Shortly after the Patriots released Julian Edelman, the accomplished wide receiver revealed he will not attempt to play for another team. The 12-year veteran announced his retirement Monday afternoon (video link).
The Pats cut Edelman with a failed-physical designation, doing so after he missed 10 games due to a knee injury last season. As recently as late February, Edelman wanted to play a 13th season. But the 34-year-old pass catcher had not fully recovered from the knee injury he battled last year, and the Patriots signed four new aerial weapons — wideouts Nelson Agholor and Kendrick Bourne and tight ends Jonnu Smith and Hunter Henry — last month. However, Edelman may not be easy to replace. He operated as the top wideout for six playoff-bound Patriot teams during the 2010s and was a significant part in the franchise winning three more Super Bowls during the decade.
Edelman did not hold an extensive role in New England’s offense until his fifth season, which came after Wes Welker signed with the Broncos in 2013, and never made a Pro Bowl. He missed the 2017 season, incurred a four-game PED ban in 2018 and was considerably limited in 2015 and ’20 as well. Regular-season availability notwithstanding, dominated in playoff opportunities and still ranks second in Patriots history with 620 regular-season receptions — behind only Welker’s 672.
“By any measure of what constitutes an elite NFL career – wins, championships, production – Julian has it all,” Patriots coach Bill Belichick said. “Day in and day out, Julian was always the same: all out. Then, in the biggest games and moments, with championships at stake, he reached even greater heights and delivered some of his best, most thrilling performances.”
During the 2018 postseason — one Edelman concluded by winning Super Bowl LIII MVP acclaim — the former Kent State quarterback surpassed Michael Irvin on the playoff receiving yardage list. Only Jerry Rice compiled more postseason yards than Edelman (1,442). While Edelman did play in 19 postseason games, only 14 of those came after Welker’s departure opened up a role for him on offense. En route to three Super Bowl titles, Edelman posted six 100-yard playoff games. The former seventh-round pick’s top two playoff yardage performances came two years ago, when he amassed 151 in a rout of the Chargers and 141 in New England’s defense-fueled win over the Rams.
A touchdown pass from the former college QB also did plenty to ensure the Patriots could add to their ring total in the 2010s. Edelman’s touchdown toss to Danny Amendola propelled New England past Baltimore in the 2014 divisional round, and Edelman added a receiving TD in the Patriots’ come-from-behind Super Bowl XLIX win over the Seahawks. Edelman did not score or surpass 100 yards in the Pats’ record-setting comeback win over the Falcons, but his tipped reception on a game-tying drive kept the team’s storied rally in play. The slot receiver’s absence in Super Bowl LII proved pivotal as well, with the Patriots falling short as favorites against the Eagles.

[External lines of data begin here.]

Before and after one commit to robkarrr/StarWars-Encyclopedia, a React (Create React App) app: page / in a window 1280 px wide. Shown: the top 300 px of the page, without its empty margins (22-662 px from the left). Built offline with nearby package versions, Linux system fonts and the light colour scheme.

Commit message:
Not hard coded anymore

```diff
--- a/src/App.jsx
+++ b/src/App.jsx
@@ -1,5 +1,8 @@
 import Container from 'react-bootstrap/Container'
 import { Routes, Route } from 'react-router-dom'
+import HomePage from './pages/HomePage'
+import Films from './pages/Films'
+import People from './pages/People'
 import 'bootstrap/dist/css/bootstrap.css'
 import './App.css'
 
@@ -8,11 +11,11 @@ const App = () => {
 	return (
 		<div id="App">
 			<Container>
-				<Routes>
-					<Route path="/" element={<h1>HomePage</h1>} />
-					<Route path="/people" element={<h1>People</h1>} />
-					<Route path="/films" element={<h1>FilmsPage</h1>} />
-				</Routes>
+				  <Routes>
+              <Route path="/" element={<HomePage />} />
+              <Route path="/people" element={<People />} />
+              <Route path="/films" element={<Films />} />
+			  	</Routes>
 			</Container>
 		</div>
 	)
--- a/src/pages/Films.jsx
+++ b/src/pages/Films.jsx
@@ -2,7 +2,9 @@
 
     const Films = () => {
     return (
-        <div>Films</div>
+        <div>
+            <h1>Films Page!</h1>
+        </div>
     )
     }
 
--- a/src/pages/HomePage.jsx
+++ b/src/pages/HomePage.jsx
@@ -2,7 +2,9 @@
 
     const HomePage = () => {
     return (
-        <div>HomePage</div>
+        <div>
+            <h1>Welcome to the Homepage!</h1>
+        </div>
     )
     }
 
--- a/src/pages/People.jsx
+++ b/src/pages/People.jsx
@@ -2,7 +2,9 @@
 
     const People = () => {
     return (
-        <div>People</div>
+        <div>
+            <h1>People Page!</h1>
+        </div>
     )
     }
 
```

Despite the postseason success, Edelman never earned more than $8MM in average annual salary. He signed five Patriots contracts — the most recent a two-year, $15.5MM deal in 2019 — but was never among the NFL’s highest-paid receivers. Prior to the 2017 ACL tear, a foot injury limited Edelman to nine games in 2015. He will be eligible for up to $2MM in injury protection funds, Adam Schefter of ESPN.com tweets.
The lack of a Pro Bowl honor and a short run as an offensive weapon will almost certainly keep Edelman out of the Hall of Fame. The 12-year veteran sits 156th on the league’s all-time receiving yards list (6,822). But he proved essential to the second leg of the Patriots dynasty taking shape and will be remembered as one of the great postseason performers in NFL history.
Photo courtesy of USA Today Sports Images.